DATASET -
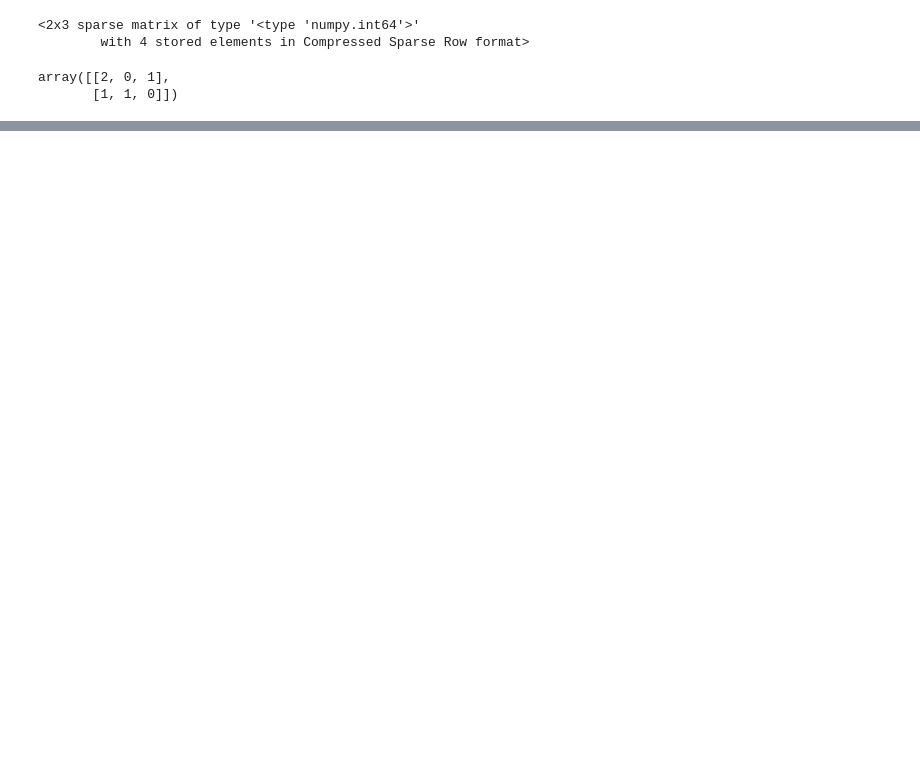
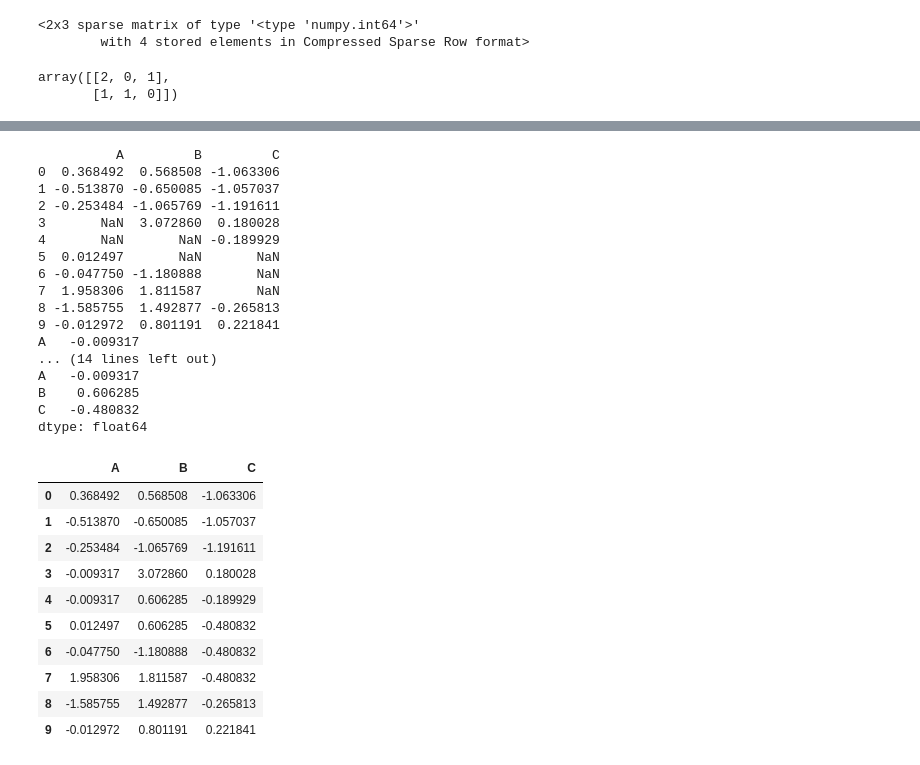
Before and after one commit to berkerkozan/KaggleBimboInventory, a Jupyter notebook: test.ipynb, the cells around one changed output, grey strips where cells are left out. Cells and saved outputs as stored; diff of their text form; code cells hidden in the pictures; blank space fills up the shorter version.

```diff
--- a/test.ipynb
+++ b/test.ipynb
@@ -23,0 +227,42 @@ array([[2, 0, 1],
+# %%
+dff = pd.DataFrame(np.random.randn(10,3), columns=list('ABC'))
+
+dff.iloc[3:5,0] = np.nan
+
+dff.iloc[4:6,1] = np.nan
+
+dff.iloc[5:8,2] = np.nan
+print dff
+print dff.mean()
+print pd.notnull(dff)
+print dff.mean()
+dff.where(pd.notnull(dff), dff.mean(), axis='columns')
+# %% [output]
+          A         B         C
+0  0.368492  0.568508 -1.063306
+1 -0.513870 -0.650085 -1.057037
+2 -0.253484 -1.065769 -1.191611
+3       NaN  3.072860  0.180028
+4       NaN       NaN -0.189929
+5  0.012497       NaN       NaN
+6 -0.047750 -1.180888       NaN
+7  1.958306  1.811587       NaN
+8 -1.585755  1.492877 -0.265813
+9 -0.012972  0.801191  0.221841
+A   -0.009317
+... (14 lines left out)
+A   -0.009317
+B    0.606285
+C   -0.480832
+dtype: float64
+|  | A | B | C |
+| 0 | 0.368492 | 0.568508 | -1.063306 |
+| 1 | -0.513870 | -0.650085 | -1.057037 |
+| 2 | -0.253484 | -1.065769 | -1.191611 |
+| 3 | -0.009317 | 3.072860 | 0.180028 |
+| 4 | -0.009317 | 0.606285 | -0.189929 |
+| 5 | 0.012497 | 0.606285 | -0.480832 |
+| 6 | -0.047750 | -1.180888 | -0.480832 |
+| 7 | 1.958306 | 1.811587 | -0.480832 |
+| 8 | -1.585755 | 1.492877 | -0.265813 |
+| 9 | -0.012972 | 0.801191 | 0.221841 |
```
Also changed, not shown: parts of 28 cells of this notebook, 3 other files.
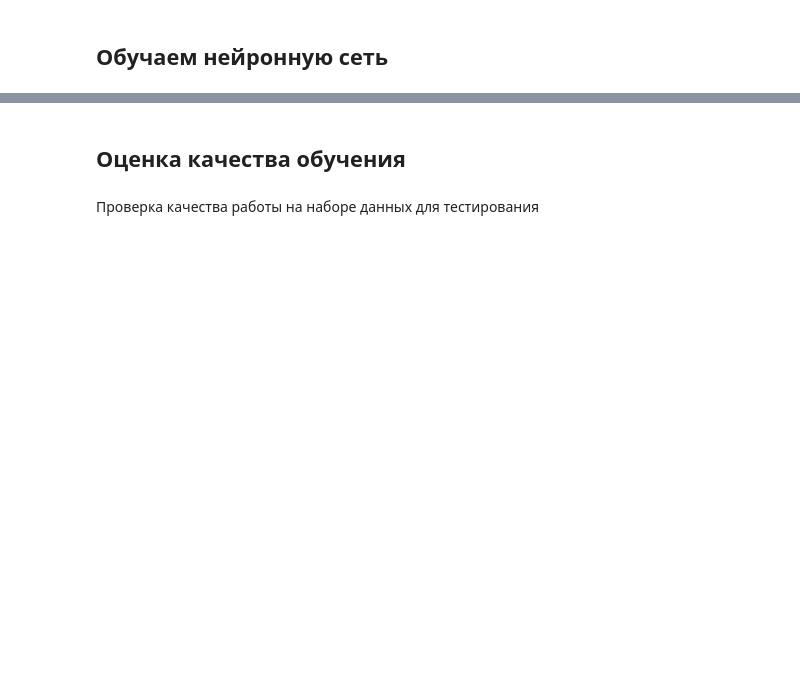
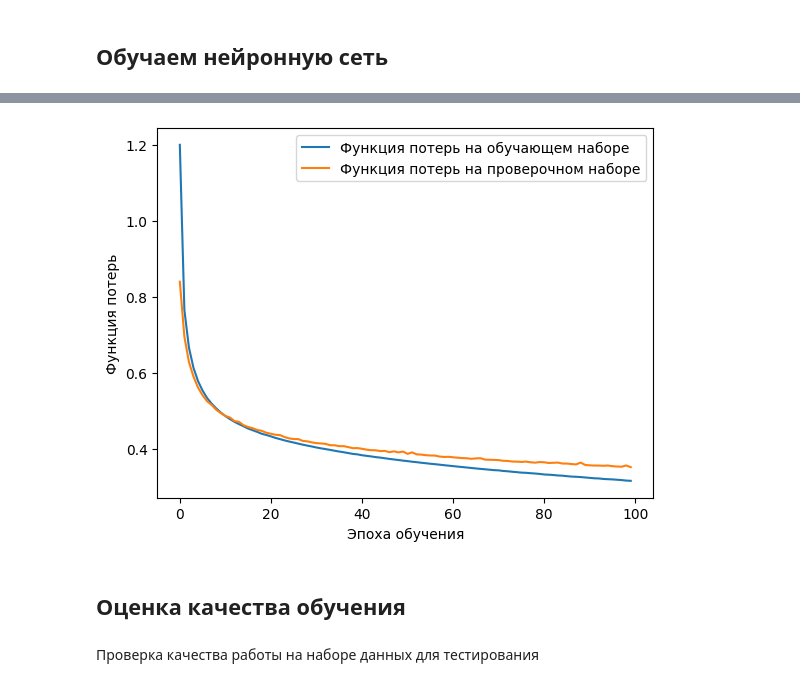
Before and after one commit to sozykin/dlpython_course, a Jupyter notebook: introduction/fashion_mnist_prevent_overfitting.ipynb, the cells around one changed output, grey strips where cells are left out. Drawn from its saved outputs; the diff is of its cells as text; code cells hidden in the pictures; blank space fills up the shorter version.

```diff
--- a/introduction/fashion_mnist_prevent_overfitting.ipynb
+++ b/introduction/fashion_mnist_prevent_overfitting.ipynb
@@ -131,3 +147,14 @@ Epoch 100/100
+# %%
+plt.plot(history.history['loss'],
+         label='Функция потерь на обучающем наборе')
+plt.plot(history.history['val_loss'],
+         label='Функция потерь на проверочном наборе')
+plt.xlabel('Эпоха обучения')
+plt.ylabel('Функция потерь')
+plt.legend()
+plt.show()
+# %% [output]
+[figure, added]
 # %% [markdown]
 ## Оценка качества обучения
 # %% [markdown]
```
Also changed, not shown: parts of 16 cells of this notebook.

WHAT IS BEING ASKED -
Each line that contains the string "changed" should be copied from the data above.

OUTPUT -
Before and after one commit to berkerkozan/KaggleBimboInventory, a Jupyter notebook: test.ipynb, the cells around one changed output, grey strips where cells are left out. Cells and saved outputs as stored; diff of their text form; code cells hidden in the pictures; blank space fills up the shorter version.
Also changed, not shown: parts of 28 cells of this notebook, 3 other files.
Before and after one commit to sozykin/dlpython_course, a Jupyter notebook: introduction/fashion_mnist_prevent_overfitting.ipynb, the cells around one changed output, grey strips where cells are left out. Drawn from its saved outputs; the diff is of its cells as text; code cells hidden in the pictures; blank space fills up the shorter version.
Also changed, not shown: parts of 16 cells of this notebook.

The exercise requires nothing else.